Cite This Article

DOI: 10.3201/eid2405.171506

Original Publication Date: March 28, 2018

1Preliminary results from this study were presented at the Annual Meeting of the German Society of Tropical Medicine and International Health; October 7–8, 2016; Bonn, Germany; and at the 69th Annual Meeting of the German Society for Hygiene and Microbiology; March 5–8, 2017; Wuerzburg, Germany.

2These authors contributed equally to this article.

Table of Contents – Volume 24, Number 5—May 2018

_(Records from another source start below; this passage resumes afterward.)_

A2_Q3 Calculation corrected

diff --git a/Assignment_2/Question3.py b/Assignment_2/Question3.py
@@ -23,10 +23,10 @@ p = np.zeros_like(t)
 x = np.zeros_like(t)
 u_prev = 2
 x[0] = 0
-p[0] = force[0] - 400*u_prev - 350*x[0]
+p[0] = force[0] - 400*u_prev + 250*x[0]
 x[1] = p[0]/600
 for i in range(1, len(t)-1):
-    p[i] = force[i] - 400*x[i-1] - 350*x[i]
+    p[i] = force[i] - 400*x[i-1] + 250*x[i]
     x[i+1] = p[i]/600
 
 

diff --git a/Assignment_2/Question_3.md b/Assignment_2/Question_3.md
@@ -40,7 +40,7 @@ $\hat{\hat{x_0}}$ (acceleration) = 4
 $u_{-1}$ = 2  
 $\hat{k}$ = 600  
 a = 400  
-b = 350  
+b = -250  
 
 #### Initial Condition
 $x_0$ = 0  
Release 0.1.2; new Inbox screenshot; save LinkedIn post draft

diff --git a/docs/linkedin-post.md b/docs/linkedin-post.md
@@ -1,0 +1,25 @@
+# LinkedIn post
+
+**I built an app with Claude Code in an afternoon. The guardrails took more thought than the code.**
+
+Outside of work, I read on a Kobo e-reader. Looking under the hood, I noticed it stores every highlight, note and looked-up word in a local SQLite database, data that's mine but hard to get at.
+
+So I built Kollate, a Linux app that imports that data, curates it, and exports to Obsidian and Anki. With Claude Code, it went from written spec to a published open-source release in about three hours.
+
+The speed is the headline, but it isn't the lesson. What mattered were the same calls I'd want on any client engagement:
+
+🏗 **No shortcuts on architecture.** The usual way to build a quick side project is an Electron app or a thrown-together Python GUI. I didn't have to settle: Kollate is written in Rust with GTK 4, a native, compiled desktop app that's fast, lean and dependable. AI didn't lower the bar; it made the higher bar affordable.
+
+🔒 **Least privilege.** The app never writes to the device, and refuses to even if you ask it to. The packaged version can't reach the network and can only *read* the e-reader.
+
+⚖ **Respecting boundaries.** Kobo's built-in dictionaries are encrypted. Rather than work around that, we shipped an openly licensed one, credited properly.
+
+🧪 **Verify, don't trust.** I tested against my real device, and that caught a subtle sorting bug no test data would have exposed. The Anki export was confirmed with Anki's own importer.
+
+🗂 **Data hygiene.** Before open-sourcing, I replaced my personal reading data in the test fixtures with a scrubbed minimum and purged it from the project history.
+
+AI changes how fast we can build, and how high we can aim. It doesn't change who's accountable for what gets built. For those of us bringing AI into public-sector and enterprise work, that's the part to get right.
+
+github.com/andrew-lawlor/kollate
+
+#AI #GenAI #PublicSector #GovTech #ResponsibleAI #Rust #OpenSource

EID Search Options
presentation_01 Advanced Article Search – Search articles by author and/or keyword.
presentation_01 Articles by Country Search – Search articles by the topic country.
presentation_01 Article Type Search – Search articles by article type and issue.



Please use the form below to submit correspondence to the authors or contact them at the following address:

Marco H. Schulze, University Medical Center Goettingen, Institute for Medical Microbiology and Goettingen International Health Network, Kreuzbergring 57, D-37075 Goettingen, Germany

Send To

10000 character(s) remaining.


Page created: April 17, 2018
Page updated: April 17, 2018
Page reviewed: April 17, 2018
The conclusions, findings, and opinions expressed by authors contributing to this journal do not necessarily reflect the official position of the U.S. Department of Health and Human Services, the Public Health Service, the Centers for Disease Control and Prevention, or the authors' affiliated institutions. Use of trade names is for identification only and does not imply endorsement by any of the groups named above.